To start with Mr. Reid it has been proven that red does provoke a response from bass. I myself use both. At this point I can't say that I notice a major difference my self. As far as scent is concerned I am a very big fan of scents. These provide a couple different advantages as opposed to non scented baits. First off they cover your human odor. You could be the cleanest person in the world however, every time you touch your lure you still leave a human scent on it. If you are unfamiliar with the bass' senses I suggest you read the articles I wrote concerning them located at this web site. With regard to using a spray, that would be the last way I would choose to scent a bait. I prefer a liquid attractant. To scent your bait properly I suggest you pour the scent in to an airtight bag with your lures and let the scent stay on them over night. Most people don't realize that the plastics actually will draw the scent right into the lure. This will provide a scented bait that will last a lot longer for you. If you just spray it on and throw it out most of your scent will come off in the first cast. Garlic scent will work and at times I do use it however, I chose my scent by what the fish are feeding on. If their primary forage is shad then I use a shad attractant. If it is crawfish then a crawfish scent would work better. These scents would be more natural and therefore would night spook the bass. One other thing that scent also helps with especially on a tough bite or heavily pressured fish is it will help them hold on to your bait longer and will allow you more time to set the hook. If you are wondering what my scent of choice is just check out my sponsor listing on this sight.

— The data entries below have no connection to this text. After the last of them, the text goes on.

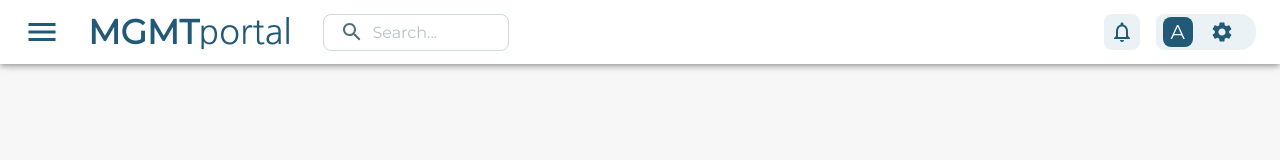
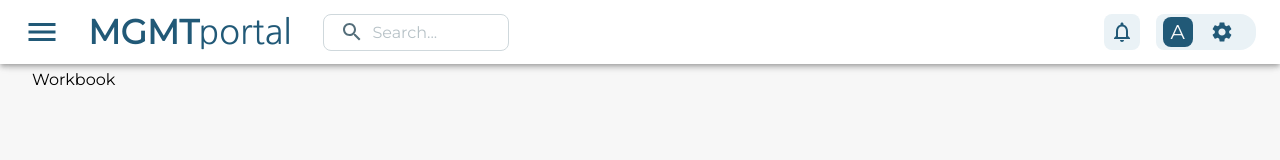
Before and after one commit to kuhlekt1v/react-samples, a React (Create React App) app in the folder mgmt-portal/: page /workbook in a window 1280 px wide. Shown: the top 160 px of the page. Built offline with nearby package versions, Linux system fonts and the light colour scheme.

Commit message:
Initialized workbook page.

```diff
--- a/mgmt-portal/src/App.tsx
+++ b/mgmt-portal/src/App.tsx
@@ -11,6 +11,7 @@ import { AccountPage } from './pages/Account/AccountPage';
 // Components.
 import { Navbar } from './components/Navbar/Navbar';
 import { BrowserRouter, Route, Switch } from 'react-router-dom';
+import { WorkbookPage } from './pages/Workbook/WorkbookPage';
 
 const App = () => {
   const classes = useStyles();
@@ -32,6 +33,7 @@ const App = () => {
             >
               <Route path="/home" component={HomePage} exact />
               <Route path="/account-settings" component={AccountPage} exact />
+              <Route path="/workbook" component={WorkbookPage} exact />
             </main>
           </>
         </Switch>
--- a/mgmt-portal/src/components/Navbar/DrawerMenuItems.ts
+++ b/mgmt-portal/src/components/Navbar/DrawerMenuItems.ts
@@ -23,7 +23,7 @@ export interface IMenuItem {
 
 export const DrawerMenuItems: IMenuItem[] = [
   { label: 'Home', path: './home', icon: 'HomeIcon', alwaysVisible: true },
-  { label: 'Workbook', path: '#', icon: 'WorkIcon', alwaysVisible: true },
+  { label: 'Workbook', path: './workbook', icon: 'WorkIcon', alwaysVisible: true },
   { label: 'Records', path: '#', icon: 'AssessmentIcon', alwaysVisible: true },
   { label: 'Notifications', path: '#', icon: 'EmailIcon', alwaysVisible: false },
   { label: 'Settings', path: './account-settings', icon: 'SettingsIcon', alwaysVisible: false },
--- a/mgmt-portal/src/components/Navbar/Navbar.tsx
+++ b/mgmt-portal/src/components/Navbar/Navbar.tsx
@@ -37,11 +37,13 @@ type Props = {
 
 export const Navbar = ({ open, onOpenChange }: Props) => {
   const classes = useStyles();
+
   const [menuOpen, setMenuOpen] = React.useState(false);
+  const [drawerOpen, setDrawerOpen] = React.useState(false);
   const [expandedDrawer, setExpandedDrawer] = React.useState(false);
-  const [drawerOpen, setDrawerOpen] = React.useState(false);
 
   const [visibleMenu, setVisibleMenu] = React.useState<string>('');
+
   const [anchorEl, setAnchorEl] = React.useState<null | HTMLElement>(null);
 
   let [greeting, setGreeting] = React.useState<string>('Welcome');
--- /dev/null
+++ b/mgmt-portal/src/pages/Workbook/WorkbookPage.style.ts
@@ -0,0 +1,7 @@
+import { Theme, makeStyles, createStyles } from '@material-ui/core';
+
+export const useStyles = makeStyles((theme: Theme) =>
+  createStyles({
+    root: {},
+  }),
+);
--- /dev/null
+++ b/mgmt-portal/src/pages/Workbook/WorkbookPage.tsx
@@ -0,0 +1,9 @@
+import React from 'react';
+
+import { useStyles } from './WorkbookPage.style';
+
+export const WorkbookPage = () => {
+  const classes = useStyles();
+
+  return <div>Workbook</div>;
+};
```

Thank you again,
Leo Watson
Pro Staff


Angler Ads Banner Exchange


Fish Clix Banner Exchange

If you got to this page from a link and are not within our frame which allows you to view the rest of our site please click here